(MATERIAL FOR THE TASK):
########

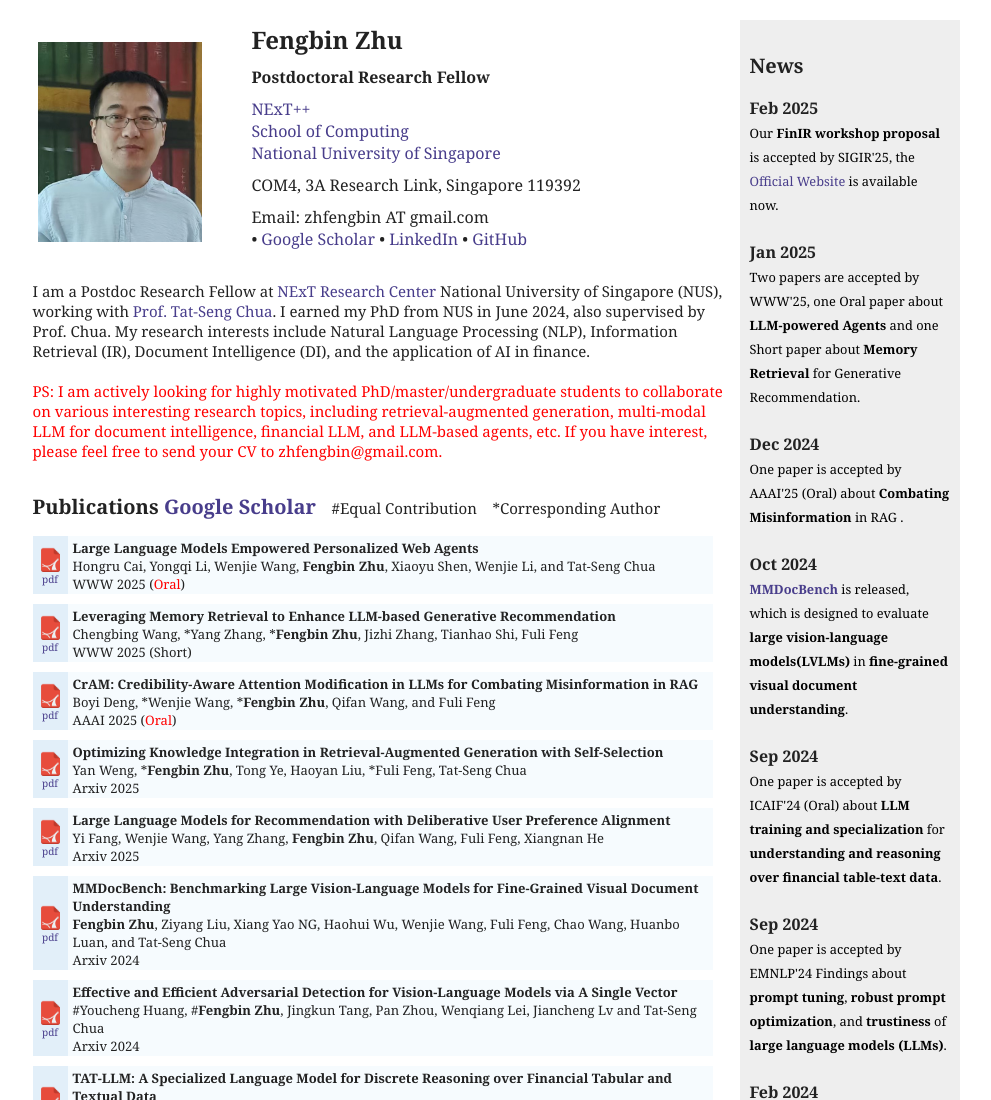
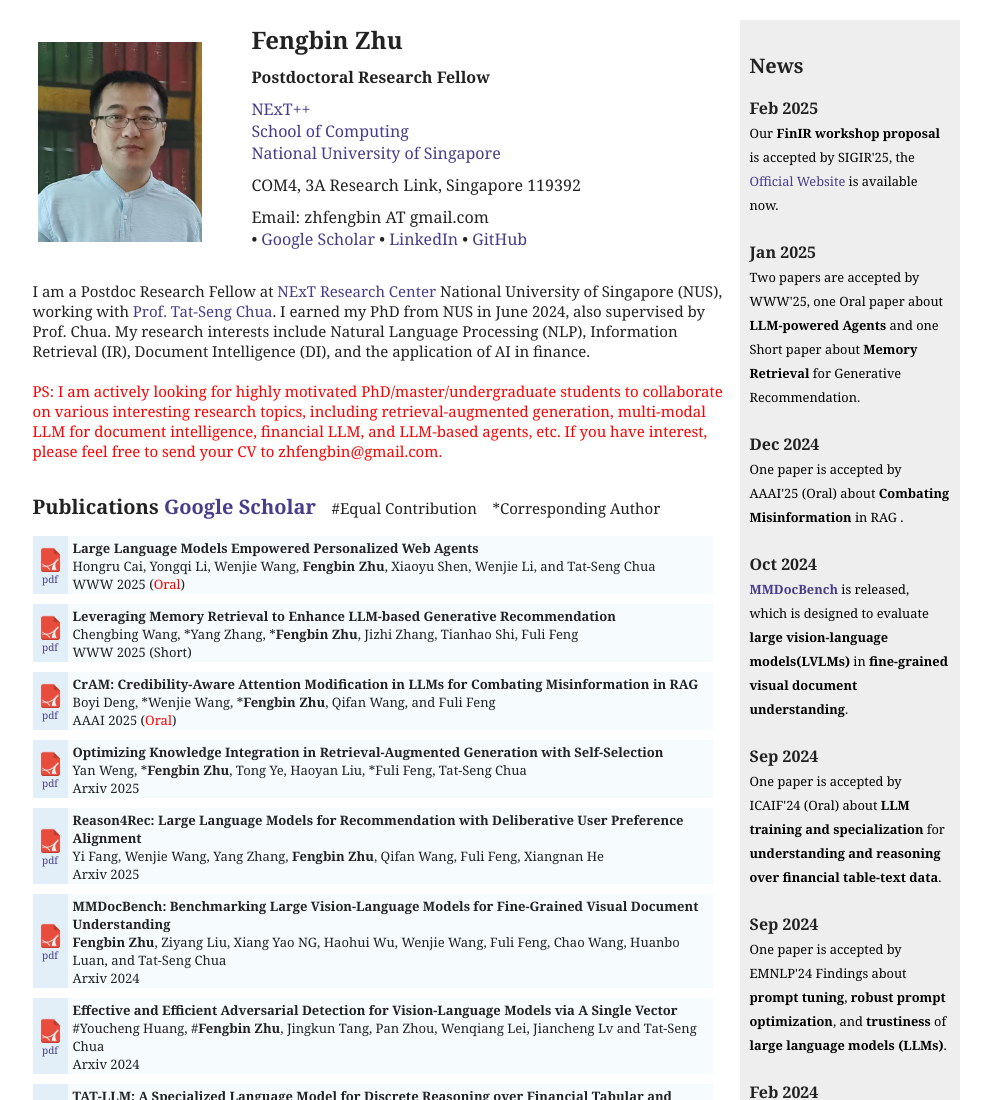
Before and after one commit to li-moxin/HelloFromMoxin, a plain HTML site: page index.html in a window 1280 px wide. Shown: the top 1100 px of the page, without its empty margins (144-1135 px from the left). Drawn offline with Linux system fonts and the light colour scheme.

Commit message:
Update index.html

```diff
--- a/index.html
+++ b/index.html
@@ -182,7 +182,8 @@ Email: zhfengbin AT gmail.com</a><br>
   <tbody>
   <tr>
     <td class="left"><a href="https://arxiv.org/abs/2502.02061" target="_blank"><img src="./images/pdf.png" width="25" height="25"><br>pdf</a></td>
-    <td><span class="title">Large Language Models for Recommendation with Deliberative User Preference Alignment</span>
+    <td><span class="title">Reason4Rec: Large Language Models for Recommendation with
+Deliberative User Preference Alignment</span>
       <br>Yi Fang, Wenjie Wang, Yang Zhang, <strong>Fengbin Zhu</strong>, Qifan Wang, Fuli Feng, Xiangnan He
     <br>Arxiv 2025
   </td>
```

########

(WHAT IS NEEDED): The copy you give must repeat each record character for character, but it must not include the pictures.

(REPLY TO THE EXERCISE):
Before and after one commit to li-moxin/HelloFromMoxin, a plain HTML site: page index.html in a window 1280 px wide. Shown: the top 1100 px of the page, without its empty margins (144-1135 px from the left). Drawn offline with Linux system fonts and the light colour scheme.

Commit message:
Update index.html

```diff
--- a/index.html
+++ b/index.html
@@ -182,7 +182,8 @@ Email: zhfengbin AT gmail.com</a><br>
   <tbody>
   <tr>
     <td class="left"><a href="https://arxiv.org/abs/2502.02061" target="_blank"><img src="./images/pdf.png" width="25" height="25"><br>pdf</a></td>
-    <td><span class="title">Large Language Models for Recommendation with Deliberative User Preference Alignment</span>
+    <td><span class="title">Reason4Rec: Large Language Models for Recommendation with
+Deliberative User Preference Alignment</span>
       <br>Yi Fang, Wenjie Wang, Yang Zhang, <strong>Fengbin Zhu</strong>, Qifan Wang, Fuli Feng, Xiangnan He
     <br>Arxiv 2025
   </td>
```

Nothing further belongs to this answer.